  • Economic cost: A lack of safe drinking water will reduce tourist traffic.
  • The domino effect: The primary cause for the selling of plastic bottled drinking water is the result of bad drinking water. Bottled water, on the other hand, contributes to plastic pollution..
  • Wasting resources: RO is costly, and 1 litre of RO or bottled water wastes several litres of water; moreover, RO water lacks critical minerals and salts.
  • Social impact: Given the current state of the water crisis, it is less probable that the goal of providing clean drinking water to everyone will be met (Sustainable Development Goal number 6).

What can be done to improve access to drinking water?

  • Rainwater Harvesting Systems: Providing clean drinking water needs a few corrections at the ground level. Artificial Recharge Techniques such as Rainwater Harvesting Systems in houses and localities should be mandatory. This will increase the Groundwater level in Indian villages. Government has to encourage local participation in water conservation by steps such as an awareness campaign.
  • Local-level water regeneration: The government has to enact a specific plan for water-stressed states and water-stressed areas like the Hiware Bazar model of local-level water regeneration.
  • Pricing water: The government can explore the options of pricing water used by well-off sections and agriculture.

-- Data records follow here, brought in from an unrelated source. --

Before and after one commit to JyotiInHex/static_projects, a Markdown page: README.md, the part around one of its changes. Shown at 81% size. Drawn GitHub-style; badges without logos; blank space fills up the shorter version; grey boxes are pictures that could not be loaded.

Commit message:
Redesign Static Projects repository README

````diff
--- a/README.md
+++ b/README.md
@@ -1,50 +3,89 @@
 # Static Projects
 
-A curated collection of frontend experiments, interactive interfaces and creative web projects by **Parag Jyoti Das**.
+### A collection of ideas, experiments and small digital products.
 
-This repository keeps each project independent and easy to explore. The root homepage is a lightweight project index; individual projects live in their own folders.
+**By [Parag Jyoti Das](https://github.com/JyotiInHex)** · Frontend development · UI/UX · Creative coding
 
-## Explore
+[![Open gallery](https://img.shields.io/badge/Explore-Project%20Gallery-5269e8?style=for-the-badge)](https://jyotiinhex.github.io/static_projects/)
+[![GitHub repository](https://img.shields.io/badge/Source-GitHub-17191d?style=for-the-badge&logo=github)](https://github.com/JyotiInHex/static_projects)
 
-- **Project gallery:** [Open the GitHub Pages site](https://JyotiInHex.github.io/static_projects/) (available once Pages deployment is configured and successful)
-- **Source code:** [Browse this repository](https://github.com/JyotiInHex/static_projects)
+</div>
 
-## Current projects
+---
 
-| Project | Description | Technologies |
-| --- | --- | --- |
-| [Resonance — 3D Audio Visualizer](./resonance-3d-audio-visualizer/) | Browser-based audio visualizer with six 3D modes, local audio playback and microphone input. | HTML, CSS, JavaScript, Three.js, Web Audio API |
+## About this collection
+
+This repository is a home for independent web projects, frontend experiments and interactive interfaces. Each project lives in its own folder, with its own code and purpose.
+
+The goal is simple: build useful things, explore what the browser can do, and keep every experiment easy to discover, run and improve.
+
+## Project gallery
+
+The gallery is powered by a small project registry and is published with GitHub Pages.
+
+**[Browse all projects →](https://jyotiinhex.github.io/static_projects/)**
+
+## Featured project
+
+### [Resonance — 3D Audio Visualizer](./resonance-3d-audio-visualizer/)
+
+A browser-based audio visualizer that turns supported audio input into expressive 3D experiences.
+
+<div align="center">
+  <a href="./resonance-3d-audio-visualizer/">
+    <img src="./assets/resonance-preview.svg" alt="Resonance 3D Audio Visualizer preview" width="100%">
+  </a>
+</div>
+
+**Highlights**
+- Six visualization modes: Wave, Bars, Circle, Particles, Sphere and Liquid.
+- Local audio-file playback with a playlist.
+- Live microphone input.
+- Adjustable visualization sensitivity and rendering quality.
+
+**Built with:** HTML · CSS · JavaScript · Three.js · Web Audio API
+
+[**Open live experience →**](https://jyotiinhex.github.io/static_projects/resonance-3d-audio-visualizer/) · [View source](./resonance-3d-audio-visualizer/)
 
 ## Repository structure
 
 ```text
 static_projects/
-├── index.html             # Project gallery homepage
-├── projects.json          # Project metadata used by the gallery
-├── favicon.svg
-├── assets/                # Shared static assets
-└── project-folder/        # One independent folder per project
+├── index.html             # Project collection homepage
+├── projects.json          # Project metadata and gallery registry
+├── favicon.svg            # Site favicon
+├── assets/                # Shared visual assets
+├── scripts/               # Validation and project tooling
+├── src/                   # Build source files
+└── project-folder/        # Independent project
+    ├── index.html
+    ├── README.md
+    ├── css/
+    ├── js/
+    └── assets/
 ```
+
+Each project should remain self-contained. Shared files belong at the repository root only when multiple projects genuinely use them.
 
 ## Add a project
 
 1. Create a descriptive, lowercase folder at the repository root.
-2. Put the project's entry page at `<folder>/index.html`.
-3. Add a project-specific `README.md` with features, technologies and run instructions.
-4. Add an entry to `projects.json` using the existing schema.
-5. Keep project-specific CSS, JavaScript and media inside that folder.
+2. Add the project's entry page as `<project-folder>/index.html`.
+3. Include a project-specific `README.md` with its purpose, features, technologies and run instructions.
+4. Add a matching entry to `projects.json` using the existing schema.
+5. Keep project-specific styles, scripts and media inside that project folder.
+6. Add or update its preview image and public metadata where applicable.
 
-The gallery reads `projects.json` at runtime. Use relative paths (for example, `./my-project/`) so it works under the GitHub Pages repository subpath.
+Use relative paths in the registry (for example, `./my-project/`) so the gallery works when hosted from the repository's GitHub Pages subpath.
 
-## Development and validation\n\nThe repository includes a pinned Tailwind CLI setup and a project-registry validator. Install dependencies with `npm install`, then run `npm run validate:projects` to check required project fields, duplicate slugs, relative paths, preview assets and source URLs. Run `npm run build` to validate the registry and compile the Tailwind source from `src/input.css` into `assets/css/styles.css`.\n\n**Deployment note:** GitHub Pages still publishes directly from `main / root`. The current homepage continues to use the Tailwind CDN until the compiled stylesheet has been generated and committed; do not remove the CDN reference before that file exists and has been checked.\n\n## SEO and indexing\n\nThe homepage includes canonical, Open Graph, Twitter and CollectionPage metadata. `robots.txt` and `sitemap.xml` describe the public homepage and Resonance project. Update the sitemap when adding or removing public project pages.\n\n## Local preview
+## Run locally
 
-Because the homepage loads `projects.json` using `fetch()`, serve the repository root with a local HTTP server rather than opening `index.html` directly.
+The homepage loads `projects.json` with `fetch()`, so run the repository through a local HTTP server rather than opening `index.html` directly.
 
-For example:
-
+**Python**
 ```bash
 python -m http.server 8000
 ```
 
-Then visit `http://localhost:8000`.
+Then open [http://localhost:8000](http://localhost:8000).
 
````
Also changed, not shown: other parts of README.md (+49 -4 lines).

This fund can be used in the maintenance of the pipes and drains.
  • Mandatory compliance: The sources, as well as the quality of water in the country, need to be maintained on a war front basis. The government can ensure mandatory compliance of local bodies to the Bureau of Indian Standards on water quality. This will ensure quality water at the local level.
  • Technological solutions: The government has to explore technological solutions in drinking water management. Such as establishing water treatment plants in water storage facilities to remove toxic inorganic pollutants and dissolved solids.

Jal Jeevan Mission (JJM):

The continuing National Rural Drinking Water Programme (NRDWP) has been reorganized and incorporated under the Jal Jeevan Mission (JJM) to deliver Functional Home Tap Connection (FHTC) to every rural household, i.e. Har Ghar Nal Se Jal (HGNSJ) by 2024.

The following kinds of works/ schemes are proposed to be taken up under JJM:

  • In-village water supply (PWS) infrastructure for tap water connection to every family;
  • Development/augmentation of existing drinking water sources;
  • Water transfer (multi-village scheme; where quantity & quality issues are there in the local water sources);
  • Treatment of water to make it drinkable (when water quality is a problem but quantity is sufficient);
  • Retrofitting of finished and continuing piped water delivery projects to offer FHTC and increase service levels;
  • Grey water management;
  • Capacity building of various stakeholders and support activities to facilitate the implementation.

Conclusion:

India cannot supply safe drinking water to its citizens without depleting its natural resources. It will bring India one step closer to ground zero. India, on the other hand, cannot wait till the current population depletes water supplies. As a result, it is past time for the government to take action on water conservation in order to provide safe drinking water for everybody.

Mains oriented question:

Cities in India are running out of water, which is compounded by serious drinking water shortages, prompting concerns about the quality of the discourse and the selection of water governance methods in India. Discuss the causes that contributed to the problem, as well as steps that may be taken to enhance the country’s water administration. (250 words)